Published on June 18, 2018
slide 1: What Non Filing Penalties do you face when you don’t file a tax return If you do not file your income tax return by the due date you will be assessed penalties and interest that will accrue on any amount that is owed. So did you miss the April 15 th deadline for this year’s return Do you have more than one year that you did not file a return If so you are facing IRS penalties. If you are a medical professional it is especially critical to understand cash balance plans for doctors and physicians. The first thing that you need to do is FILE YOUR RETURN. Do not let the fact that you believe you can’t afford to pay prevent you from filing the return. It might sound cliché but in this case “better late than never” is really the truth. Every day that passes that you do not file the return means additional penalties and over time they will just continue to add up. If you are just a little past the April 15 th deadline or if you know you won’t be able to file by then you should request an extension. This will give you until August 15 th to file the return. An extension is for the paperwork only it does not provide you with extended time to pay your tax liability and if possible you should estimate the amount you owe and pay on time. But you may certainly need an FAQ or questions.
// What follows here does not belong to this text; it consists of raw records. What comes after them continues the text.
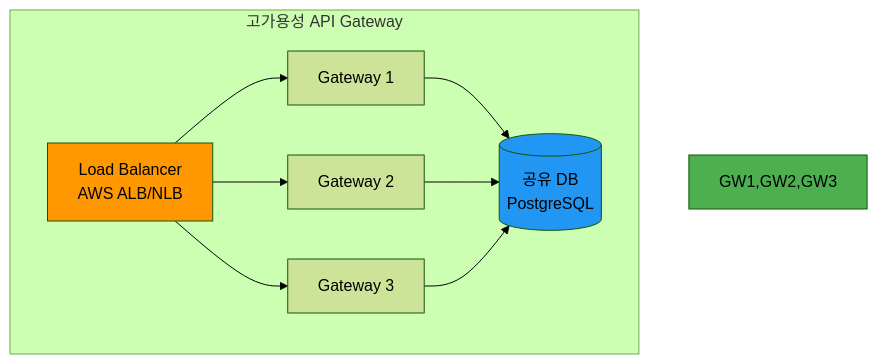
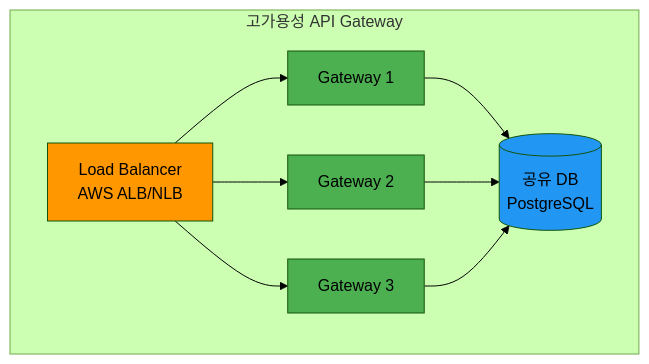
Before and after one commit to niceguy61/kdt_devops_lecture_2025: the eighth of 9 diagrams in theory/week_04/day2/session_1.md, drawn with Mermaid (forest theme).

````diff
--- a/theory/week_04/day2/session_1.md
+++ b/theory/week_04/day2/session_1.md
@@ -433,17 +433,19 @@
 ```mermaid
 graph TB
     subgraph "고가용성 API Gateway"
         LB[Load Balancer<br/>AWS ALB/NLB]
         LB --> GW1[Gateway 1]
         LB --> GW2[Gateway 2]
         LB --> GW3[Gateway 3]
         
         GW1 --> DB[(공유 DB<br/>PostgreSQL)]
         GW2 --> DB
         GW3 --> DB
     end
     
     style LB fill:#ff9800
-    style GW1,GW2,GW3 fill:#4caf50
+    style GW1 fill:#4caf50
+    style GW2 fill:#4caf50
+    style GW3 fill:#4caf50
     style DB fill:#2196f3
 ```
````
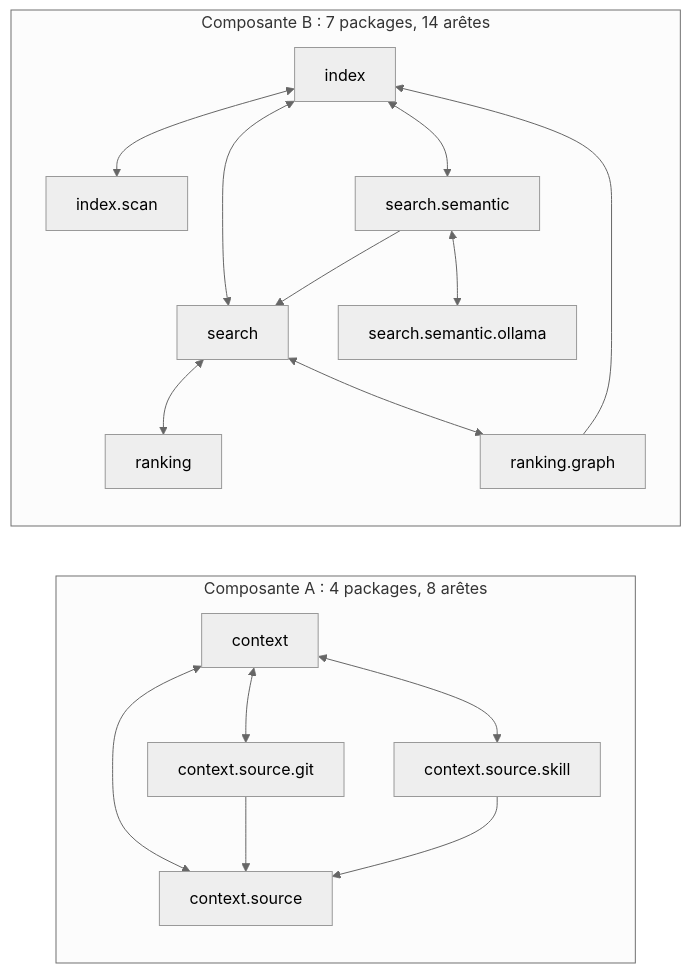
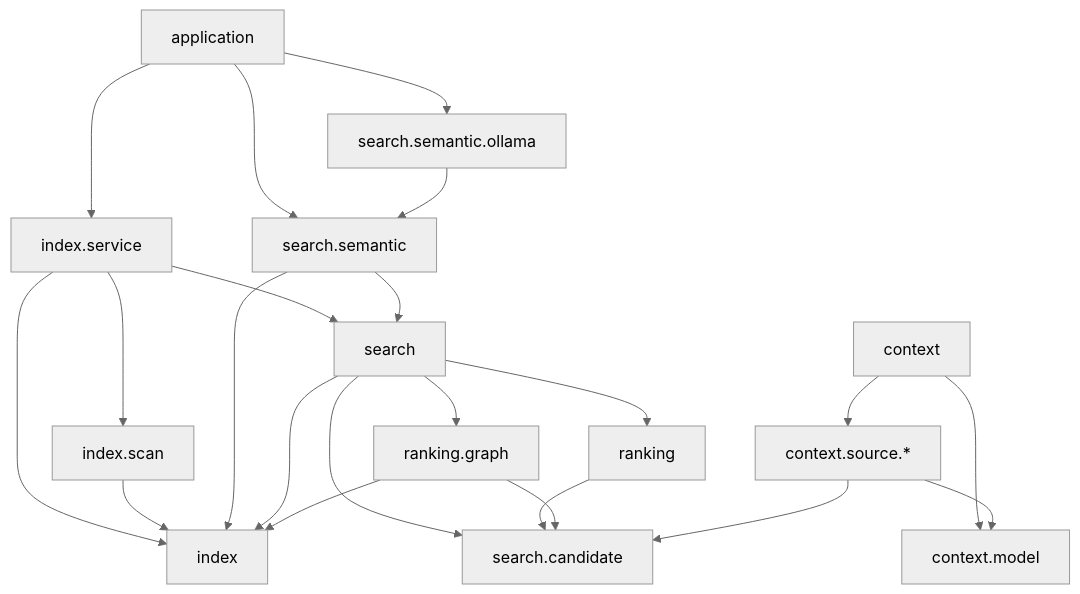
One commit to FTurleque/nexus-context-engine changed the second of 3 diagrams in docs/developer/architecture-implementation.md. Above: the diagram before and after it, drawn with Mermaid (neutral theme). The commit also changed other lines of this file and 8 other files, not shown here.

First line of the commit message:
docs(architecture): vue des packages du coeur et règles de sens (AUD-ARC-01)

````diff
--- a/docs/developer/architecture-implementation.md
+++ b/docs/developer/architecture-implementation.md
@@ -324,31 +332,37 @@
 ```mermaid
-flowchart LR
-    subgraph A["Composante A : 4 packages, 8 arêtes"]
-        ctx["context"]
-        ctxSrc["context.source"]
-        ctxGit["context.source.git"]
-        ctxSkill["context.source.skill"]
-    end
-    subgraph B["Composante B : 7 packages, 14 arêtes"]
-        idx["index"]
-        idxScan["index.scan"]
-        srch["search"]
-        srchSem["search.semantic"]
-        srchOll["search.semantic.ollama"]
-        rank["ranking"]
-        rankG["ranking.graph"]
-    end
-    ctx <--> ctxSrc
-    ctx <--> ctxGit
-    ctx <--> ctxSkill
-    ctxGit --> ctxSrc
-    ctxSkill --> ctxSrc
-    idx <--> idxScan
-    idx <--> srch
-    idx <--> srchSem
-    srch <--> rank
-    srch <--> rankG
-    srchSem <--> srchOll
-    rankG --> idx
-    srchSem --> srch
+flowchart TD
+    app["application"]
+    idxsvc["index.service"]
+    idx["index"]
+    scan["index.scan"]
+    srch["search"]
+    cand["search.candidate"]
+    rank["ranking"]
+    rankg["ranking.graph"]
+    sem["search.semantic"]
+    oll["search.semantic.ollama"]
+    ctx["context"]
+    ctxm["context.model"]
+    ctxs["context.source.*"]
+    app --> idxsvc
+    app --> oll
+    app --> sem
+    idxsvc --> idx
+    idxsvc --> scan
+    idxsvc --> srch
+    scan --> idx
+    sem --> idx
+    sem --> srch
+    srch --> idx
+    srch --> rank
+    srch --> rankg
+    srch --> cand
+    rank --> cand
+    rankg --> cand
+    rankg --> idx
+    oll --> sem
+    ctx --> ctxm
+    ctx --> ctxs
+    ctxs --> ctxm
+    ctxs --> cand
 ```
````
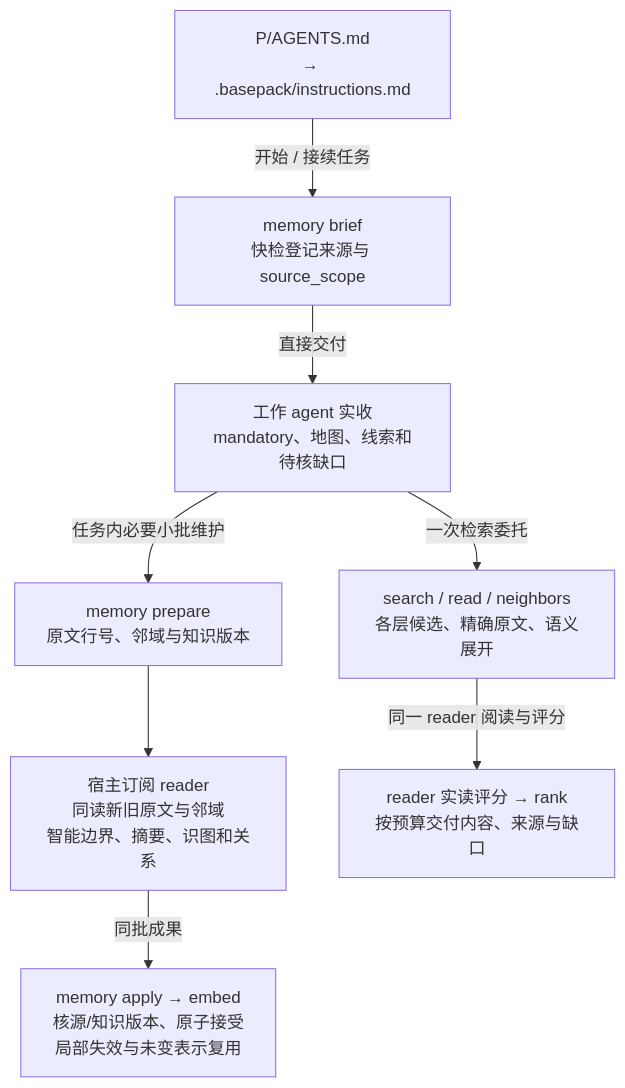
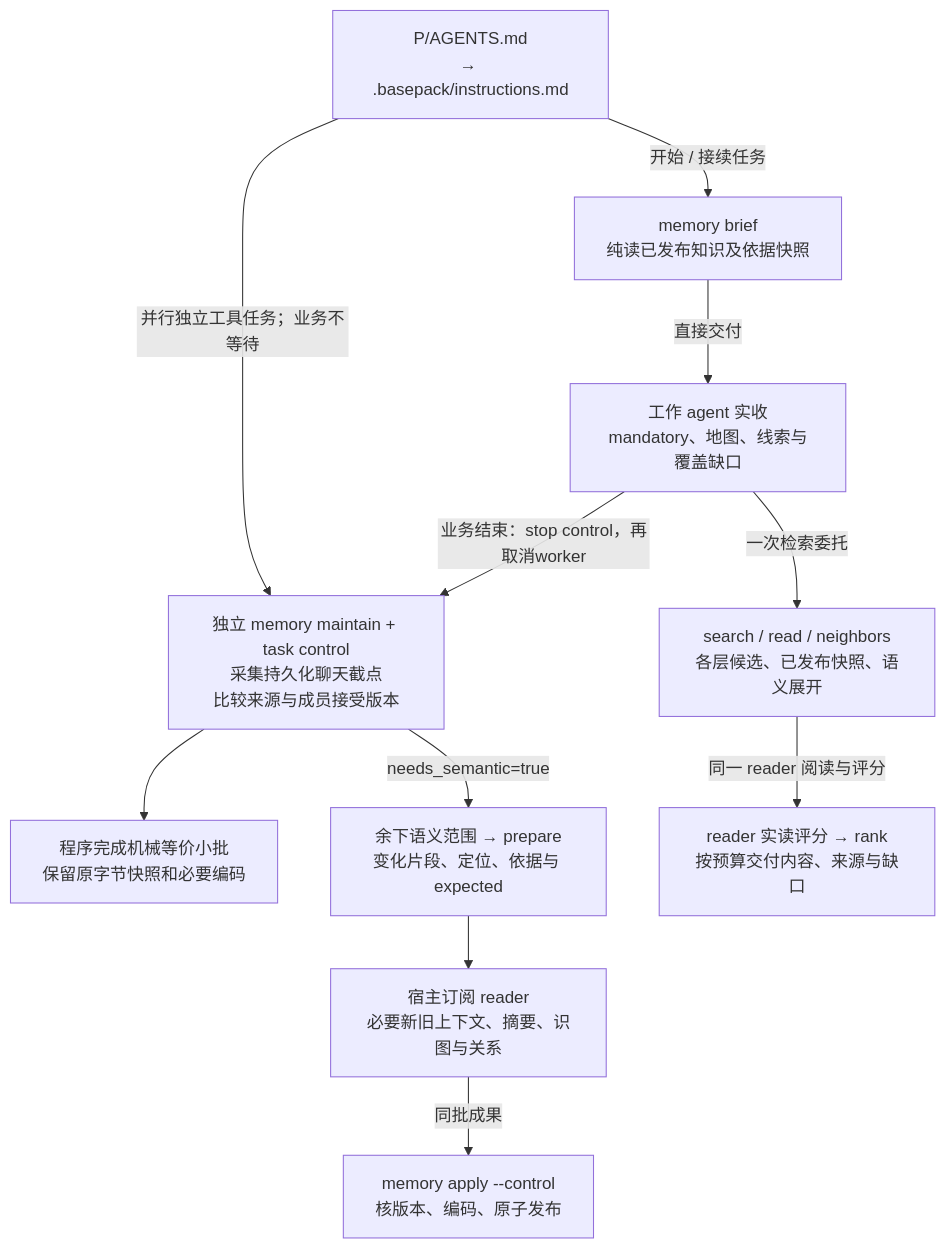
One commit to YS-Pan/basePack changed the sixth of 8 diagrams in devDoc/system/diagrams.md. Above: the diagram before and after it, drawn with Mermaid. The commit also changed other lines of this file and 54 other files, not shown here.

````diff
--- a/devDoc/system/diagrams.md
+++ b/devDoc/system/diagrams.md
@@ -156,18 +158,23 @@
 ```mermaid
 flowchart TB
   entry["P/AGENTS.md<br/>→ .basepack/instructions.md"]
-  brief["memory brief<br/>快检登记来源与 source_scope"]
-  host["工作 agent 实收<br/>mandatory、地图、线索和待核缺口"]
-  reader["宿主订阅 reader<br/>同读新旧原文与邻域<br/>智能边界、摘要、识图和关系"]
-  prepare["memory prepare<br/>原文行号、邻域与知识版本"]
-  apply["memory apply → embed<br/>核源/知识版本、原子接受<br/>局部失效与未变表示复用"]
-  retrieval["search / read / neighbors<br/>各层候选、精确原文、语义展开"]
+  brief["memory brief<br/>纯读已发布知识及依据快照"]
+  host["工作 agent 实收<br/>mandatory、地图、线索与覆盖缺口"]
+  preflight["独立 memory maintain + task control<br/>采集持久化聊天截点<br/>比较来源与成员接受版本"]
+  mechanical["程序完成机械等价小批<br/>保留原字节快照和必要编码"]
+  prepare["余下语义范围 → prepare<br/>变化片段、定位、依据与 expected"]
+  reader["宿主订阅 reader<br/>必要新旧上下文、摘要、识图与关系"]
+  apply["memory apply --control<br/>核版本、编码、原子发布"]
+  retrieval["search / read / neighbors<br/>各层候选、已发布快照、语义展开"]
   delivery["reader 实读评分 → rank<br/>按预算交付内容、来源与缺口"]
   entry -->|开始 / 接续任务| brief
   brief -->|直接交付| host
-  host -->|任务内必要小批维护| prepare
+  entry -->|并行独立工具任务；业务不等待| preflight
+  preflight --> mechanical
+  preflight -->|needs_semantic=true| prepare
   prepare --> reader
   reader -->|同批成果| apply
   host -->|一次检索委托| retrieval
   retrieval -->|同一 reader 阅读与评分| delivery
+  host -->|业务结束：stop control，再取消worker| preflight
 ```
````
Tax penalties will be assessed at 5 of the amount due for any return that is not filed. This will continue to accrue for every month that the return is not filed. The amount will continue to grow and can reach 25 of the tax amount. On top of the late filing penalty you will also be charged a penalty for not paying when the return is filed. This is at a rate of .5 of any tax not paid and will accrue quickly to 1 a month once the IRS sends you the notice for non-payment. Don’t forget that you also have a contribution deadline. Over time this amount will also continue to grow to reach 25 of the tax amount. As you can see the penalties can be quite costly the longer that you fail to file a return. The best action that you can take is to quickly file your late or missing return and to pay the tax obligation as quickly as possible. If you can’t afford to pay however at least filing the return will help you avoid additional non filing penalties. You then may be able to work with the IRS to settle your financial obligation in payment installments or in a lump sum arrangement that will reduce the amount that you owe.